But crafting the perfect brochure is an art form, and there are certain components that you must include to get the most out of this marketing medium. Let’s take a look at them. . .

Communicate a message

The first and most important point: decided on a single, specific message. Always remember that brochures aren’t usually read for pleasure. People read them for a reason, and that reason is to extract information. If the title of your brochure is ‘How to Make a Sandwich’, then it’s very likely that the only reason someone will sit and read it is to find out how to make a sandwich. So your job is to communicate that information effectively. If, after reading the final page, your reader can go away and make a sandwich, then you’ve succeeded. If they can’t then your message hasn’t been communicated clearly or efficiently enough. This leads on to the next point. . .

Be simple

Simplicity is a recurring theme on the Red Square blog, but not without good reason. And in regards to brochures, simplicity is usually the best approach. That’s because when you’re making a brochure, chances are there’s a very specific piece of information you’re hoping to communicate to your audience (as discussed above). And once you know what this information is (you could call it the nugget of your brochure) you can (and should!) cut away any surrounding fluff.

The key point with simplicity: don’t feel that just because it’s a brochure it needs to be twenty pages long.

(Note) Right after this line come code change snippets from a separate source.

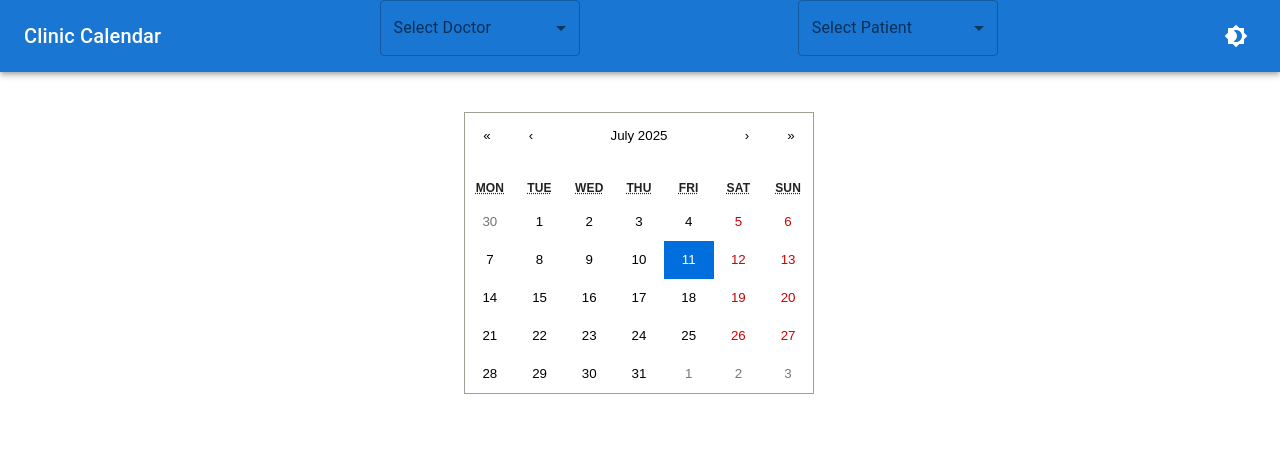
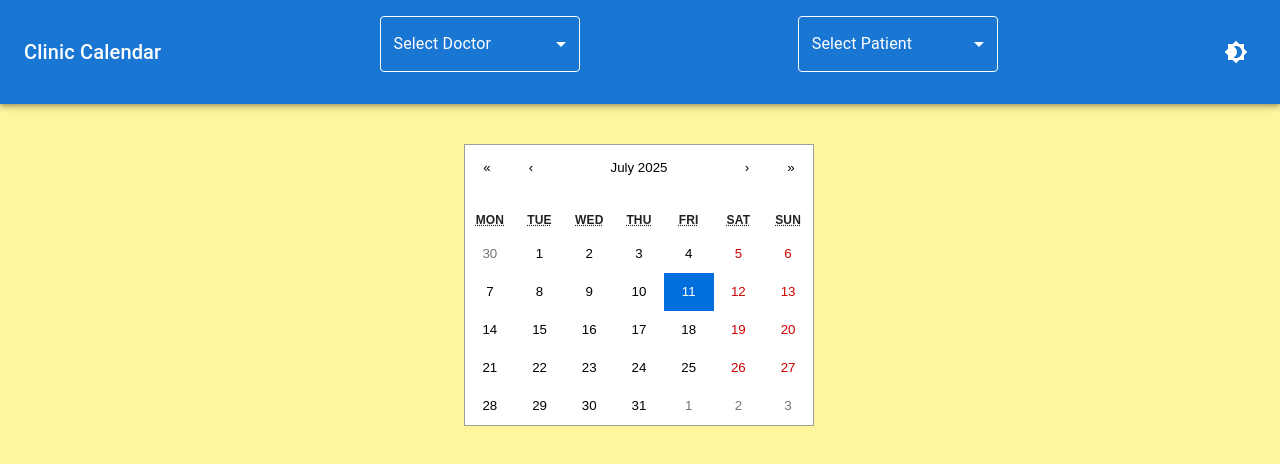
Before and after one commit to logaramankd/pfact-frontend, a React (Vite) app: page /calendar in a window 1280 px wide. Shown: the top 464 px of the page. Built offline with nearby package versions, Linux system fonts and the light colour scheme.

Commit message:
patch work for header

```diff
--- a/src/components/Header.jsx
+++ b/src/components/Header.jsx
@@ -6,12 +6,34 @@ import patientsList from "../data/patients.json"
 const Header = ({ selectedDoctorFilter, selectedPatientFiilter, setSelectedPatientFilter, setSelectedDoctorFilter, mode, toggleMode }) => {
     return (
         <AppBar position="static" sx={{ mb: 2 }}>
-            <Toolbar sx={{ justifyContent: "space-between", alignItems: "center" }}>
+            <Toolbar sx={{ p: 2, justifyContent: "space-between", alignItems: "center" }}>
                 <Typography variant="h6">Clinic Calendar</Typography>
 
                 <FormControl sx={{ width: 200, mb: 2 }}>
-                    <InputLabel>Select Doctor</InputLabel>
+                    <InputLabel sx={{
+                        color: 'white',
+                        '&.Mui-focused': {
+                            color: 'white',
+                        }
+                    }} id="filter">Select Doctor</InputLabel>
                     <Select
+                        sx={{
+                            '& .MuiOutlinedInput-notchedOutline': {
+                                borderColor: 'white',
+                            },
+                            '&:hover .MuiOutlinedInput-notchedOutline': {
+                                borderColor: '#90caf9',
+                            },
+                            '&.Mui-focused .MuiOutlinedInput-notchedOutline': {
+                                borderColor: "white"
+                            },
+                            '& .MuiSvgIcon-root': {
+                                color: 'white',
+                            },
+                            color: 'white'
+                        }}
+                        labelId='filter'
+                        label='Select Doctor'
                         value={selectedDoctorFilter}
                         onChange={(e) => setSelectedDoctorFilter(e.target.value)}
                     >
@@ -23,8 +45,30 @@ const Header = ({ selectedDoctorFilter, selectedPatientFiilter, setSelectedPatie
                 </FormControl>
 
                 <FormControl sx={{ width: 200, mb: 2 }}>
-                    <InputLabel>Select Patient</InputLabel>
+                    <InputLabel sx={{
+                        color: 'white',
+                        '&.Mui-focused': {
+                            color: 'white',
+                        }
+                    }} id='filter'>Select Patient</InputLabel>
                     <Select
+                        sx={{
+                            '& .MuiOutlinedInput-notchedOutline': {
+                                borderColor: 'white',
+                            },
+                            '&:hover .MuiOutlinedInput-notchedOutline': {
+                                borderColor: '#90caf9',
+                            },
+                            '&.Mui-focused .MuiOutlinedInput-notchedOutline': {
+                                borderColor: "white"
+                            },
+                            '& .MuiSvgIcon-root': {
+                                color: 'white',
+                            },
+                            color: 'white'
+                        }}
+                        labelId='filter'
+                        label='Select Patient'
                         value={selectedPatientFiilter}
                         onChange={(e) => setSelectedPatientFilter(e.target.value)}
                     >
--- a/src/pages/CalendarPage.jsx
+++ b/src/pages/CalendarPage.jsx
@@ -1,6 +1,6 @@
 import React, { useState } from 'react'
 import CalendarMonthView from '../components/CalendarMonthView'
-import { useMediaQuery } from '@mui/material'
+import { Box, useMediaQuery } from '@mui/material'
 import CalendarDayView from '../components/CalendarDayView'
 import Header from '../components/Header'
 
@@ -9,7 +9,12 @@ const CalendarPage = ({ mode, toggleMode }) => {
   const [selectedDoctorFilter, setSelectedDoctorFilter] = useState("")
   const [selectedPatientFiilter, setSelectedPatientFilter] = useState("")
   return (
-    <>
+    <Box sx={{
+      bgcolor: "#fff59d" ,display: 'flex',
+      flexDirection:'column',
+      alignItems: 'center',
+      minHeight: '100dvh'
+    }}>
       <Header
         selectedDoctorFilter={selectedDoctorFilter}
         setSelectedDoctorFilter={setSelectedDoctorFilter}
@@ -23,7 +28,7 @@ const CalendarPage = ({ mode, toggleMode }) => {
       ) : (
         <CalendarDayView selectedDoctorFilter={selectedDoctorFilter} selectedPatientFiilter={selectedPatientFiilter} />
       )}
-    </>
+    </Box>
   )
 }
 
```
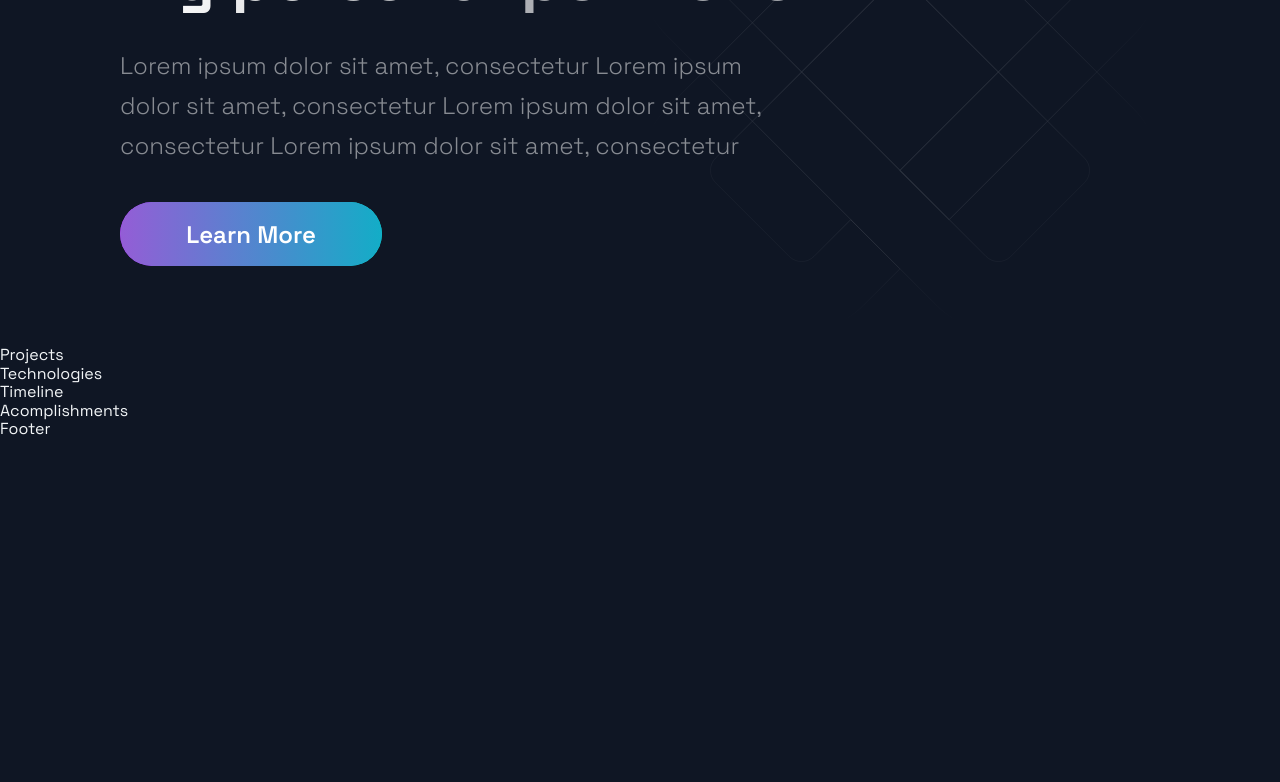
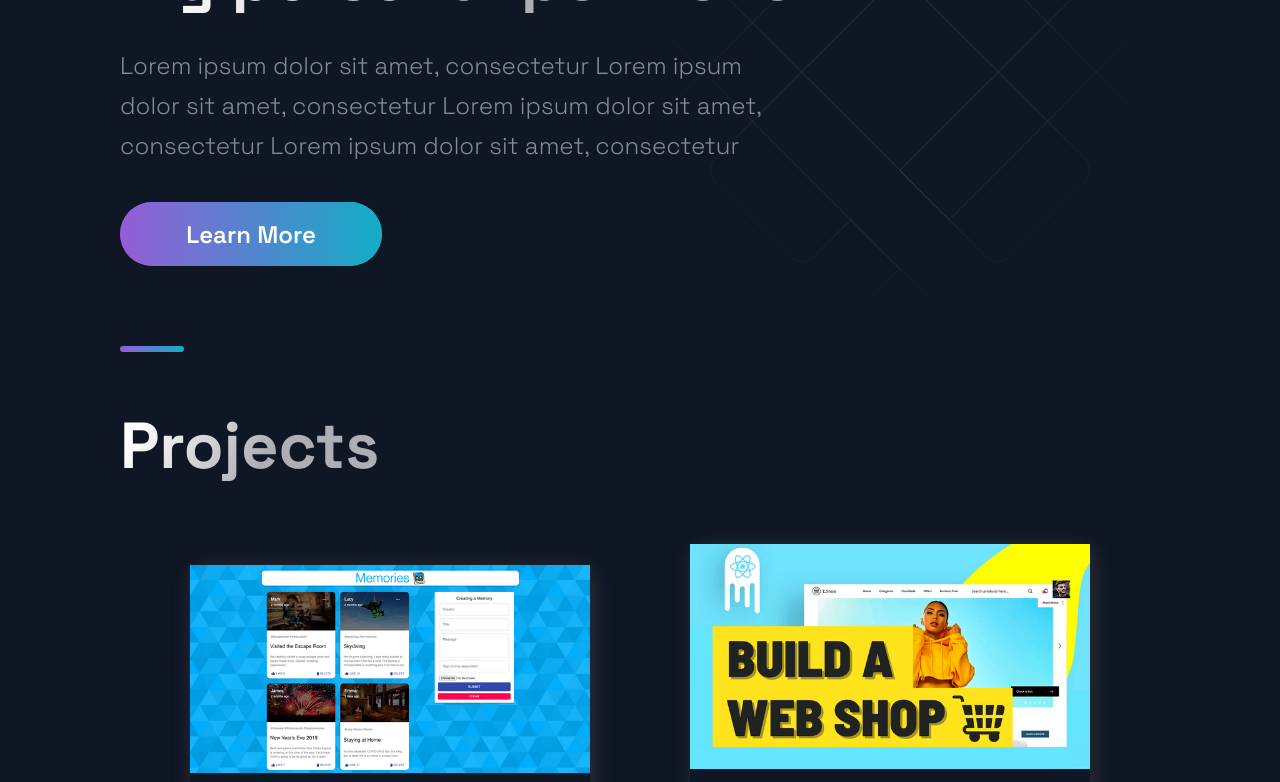
Before and after one commit to pras75299/web-resume, a Next.js app: page / in a window 1280 px wide. Shown: the part 300-1082 px from the top of the page. Before the commit the page ends 800 px from the top, so only its background shows below. Built offline with nearby package versions, Linux system fonts and the light colour scheme.

Commit message:
project section completes

```diff
--- a/src/components/Projects/Projects.js
+++ b/src/components/Projects/Projects.js
@@ -5,9 +5,36 @@ import { Section, SectionDivider, SectionTitle } from '../../styles/GlobalCompon
 import { projects } from '../../constants/constants';
 
 const Projects = () => (
-  <div>
-    Projects
-  </div>
+  <Section nopadding id="projects">
+    <SectionDivider/>
+    <SectionTitle main>Projects</SectionTitle>
+    <GridContainer>
+      {projects.map((project) => {
+       return <BlogCard key={project.id}>
+         <Img src={project.image}/>
+          <TitleContent>
+            <HeaderThree title>{project.title}</HeaderThree>
+            <Hr/>
+          </TitleContent>
+          <CardInfo>
+            {project.description}
+          </CardInfo>
+          <div>
+            <TitleContent>Stack</TitleContent>
+            <TagList>
+              {project.tags.map((tag, i) => {
+                return <Tag key={i}>{tag}</Tag>
+              })}
+            </TagList>
+          </div>
+          <UtilityList>
+            <ExternalLinks href={project.visit}>Code</ExternalLinks>
+            <ExternalLinks href={project.source}>Source</ExternalLinks>
+          </UtilityList>
+        </BlogCard>
+      })}
+    </GridContainer>
+  </Section>
 );
 
 export default Projects;
```
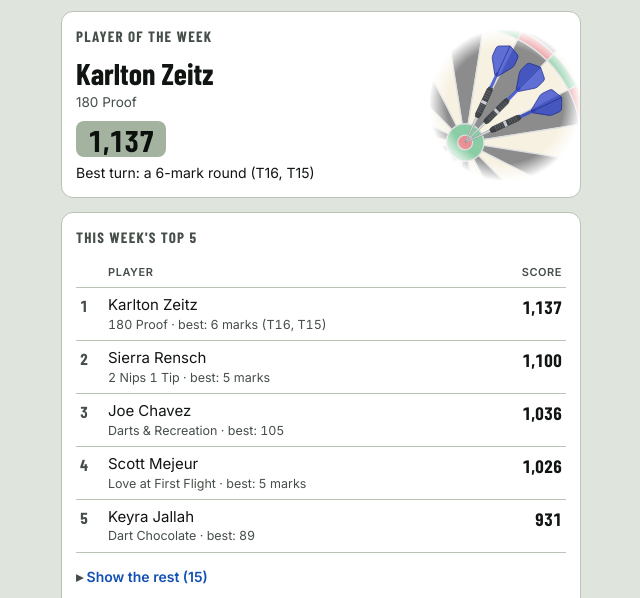
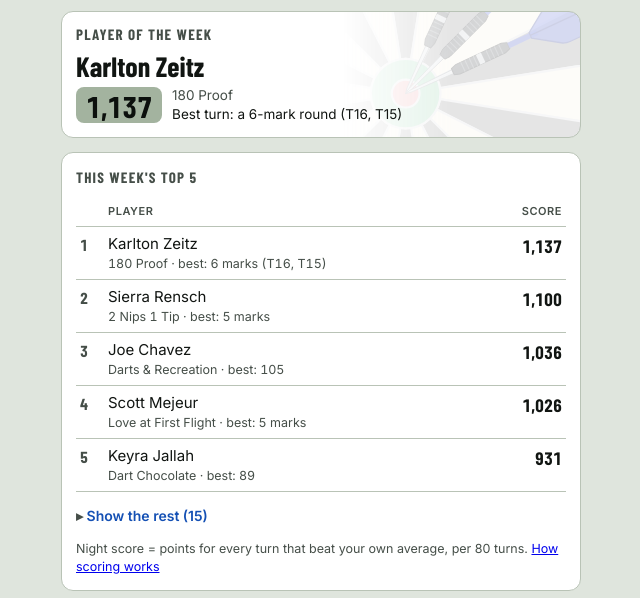
Before and after one commit to kzeitz/cheers-bar-card, a plain HTML site: page source/report/index.html in a window 1280 px wide. Shown: the part 166-764 px from the top of the page, without its empty margins (319-959 px from the left). Drawn offline with nearby package versions, Linux system fonts and the light colour scheme.

Commit message:
Weekly report: compact Player of the Week panel with ghost darts graphic

```diff
--- a/source/report/index.html
+++ b/source/report/index.html
@@ -38,15 +38,17 @@ h1 span{color:var(--red)}
 .theme{flex:none;font:inherit;font-size:12.5px;font-weight:600;background:transparent;color:var(--band-fg);border:1px solid var(--band-line);border-radius:999px;padding:6px 12px;cursor:pointer}
 .panel{background:var(--card);border:1px solid var(--line);border-radius:12px;padding:14px;display:flex;flex-direction:column;gap:10px}
 h2{font-family:var(--display);font-weight:700;font-size:15px;letter-spacing:.08em;text-transform:uppercase;color:var(--muted);margin:0}
-.potwpanel{position:relative;overflow:hidden}
+.potwpanel{position:relative;overflow:hidden;gap:6px;padding-block:12px}
 .potwpanel>*{position:relative;z-index:1}
-.potwpanel .celebrate{position:absolute;z-index:0;right:0;top:50%;transform:translateY(-50%);width:150px;height:150px;pointer-events:none;border-radius:12px;-webkit-mask-image:radial-gradient(circle at 50% 50%,#000 55%,transparent 72%);mask-image:radial-gradient(circle at 50% 50%,#000 55%,transparent 72%)}
-.potw .name{text-shadow:0 1px 0 var(--card)}
-.potw{display:flex;flex-direction:column;align-items:flex-start;gap:4px;padding-right:128px}
-.potw .name{font-family:var(--display);font-weight:700;font-size:30px;line-height:1.05}
+.potwpanel .celebrate{position:absolute;z-index:0;right:-40px;top:50%;transform:translateY(-68%);width:280px;height:280px;pointer-events:none;opacity:.22;-webkit-mask-image:linear-gradient(to right,transparent 0,#000 40%);mask-image:linear-gradient(to right,transparent 0,#000 40%)}
+.potw .name{text-shadow:0 1px 2px var(--card)}
+.potw{display:flex;flex-direction:column;align-items:flex-start;gap:6px}
+.potw .row{display:flex;gap:10px;align-items:center;min-width:0}
+.potw .row>div{min-width:0}
+.potw .name{font-family:var(--display);font-weight:700;font-size:28px;line-height:1}
 .potw .team{color:var(--muted);font-size:13.5px}
-.potw .best{font-size:14px}
-.score{display:inline-block;font-family:var(--display);font-weight:700;font-size:30px;font-variant-numeric:tabular-nums;background:var(--band);color:var(--band-fg);border-radius:8px;padding:2px 12px 0;line-height:1.15;margin:4px 0 2px}
+.potw .best{font-size:13.5px}
+.score{display:inline-block;font-family:var(--display);font-weight:700;font-size:30px;font-variant-numeric:tabular-nums;background:var(--band);color:var(--band-fg);border-radius:8px;padding:2px 10px 0;line-height:1.15;flex:none}
 table{width:100%;border-collapse:collapse;font-variant-numeric:tabular-nums}
 th,td{padding:6px 4px;text-align:left;border-bottom:1px solid var(--line);vertical-align:top}
 th{font-size:11px;letter-spacing:.05em;text-transform:uppercase;color:var(--muted);font-weight:600}
@@ -74,7 +76,7 @@ details[open] summary::before{content:"▾ "}
 .foot{display:flex;flex-direction:column;gap:8px}
 .btnlink{display:block;text-align:center;font-weight:600;text-decoration:none;border:1px solid var(--line);background:var(--card);color:var(--fg);border-radius:10px;padding:12px}
 .small{text-align:center;font-size:12px;color:var(--muted)}
-@media (max-width:430px){.panel{padding:12px}.potw{padding-right:104px}.potwpanel .celebrate{width:150px;height:150px;right:-18px}.bar{grid-template-columns:92px minmax(0,1fr) 52px}}
+@media (max-width:430px){.panel{padding:12px}.potwpanel .celebrate{width:240px;height:240px;right:-60px}.bar{grid-template-columns:92px minmax(0,1fr) 52px}}
 </style>
 </head>
 <body>
@@ -145,7 +147,7 @@ function render(w){
   const W=WEEKS.find(x=>x.w===w); if(!W) return;
   const p=W.nights[0];
   const ck=/marks/.test(String(p.b))?'bull':'t20', cs=celebrateSVG(ck); $('cele').setAttribute('viewBox',cs.view); $('cele').innerHTML=cs.html;
-  $('potw').innerHTML=`<div class="name">${esc(p.p)}</div><div class="team">${esc(p.t)}</div><span class="score">${n0(p.s)}</span><div class="best">Best turn: ${esc(bestTxt(p.b))}</div>`;
+  $('potw').innerHTML=`<div class="name">${esc(p.p)}</div><div class="row"><span class="score">${n0(p.s)}</span><div><div class="team">${esc(p.t)}</div><div class="best">Best turn: ${esc(bestTxt(p.b))}</div></div></div>`;
   $('top').innerHTML=rowsHTML(W.nights.slice(0,5),1);
   const rest=W.nights.slice(5); $('all').innerHTML=rowsHTML(rest,6);
   $('allSum').textContent=`Show the rest (${rest.length})`; $('allBox').hidden=!rest.length; $('allBox').open=false;
```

Make it as long or short as it needs to be, whilst remaining as simplistic as possible.

Utilise white space

You don’t need to feel compelled to stuff every inch of a brochure with text. Sometimes, white space can be more effective than words. At least in grabbing people’s attention. It’s far more likely that someone will pick up and read a brochure if it looks clean, concise, and not overly dense in terms of content.

Also, white space punctuates whatever it surrounds. So your words will have more impact, and will likely be more memorable and persuasive as a result.

Invest in quality printing

It’s not true what they say. People do judge books by their covers. They also judge brochures by their covers, and by the quality of material on which they’re printed. So spending the extra money on a more luxurious finish is always a good idea. Because if you’re producing a physical product, then the sensation of touch will be a factor in its overall appeal. After all, you have to hold a brochure to read it, and, strange as it sounds, people know when they’re holding good paper.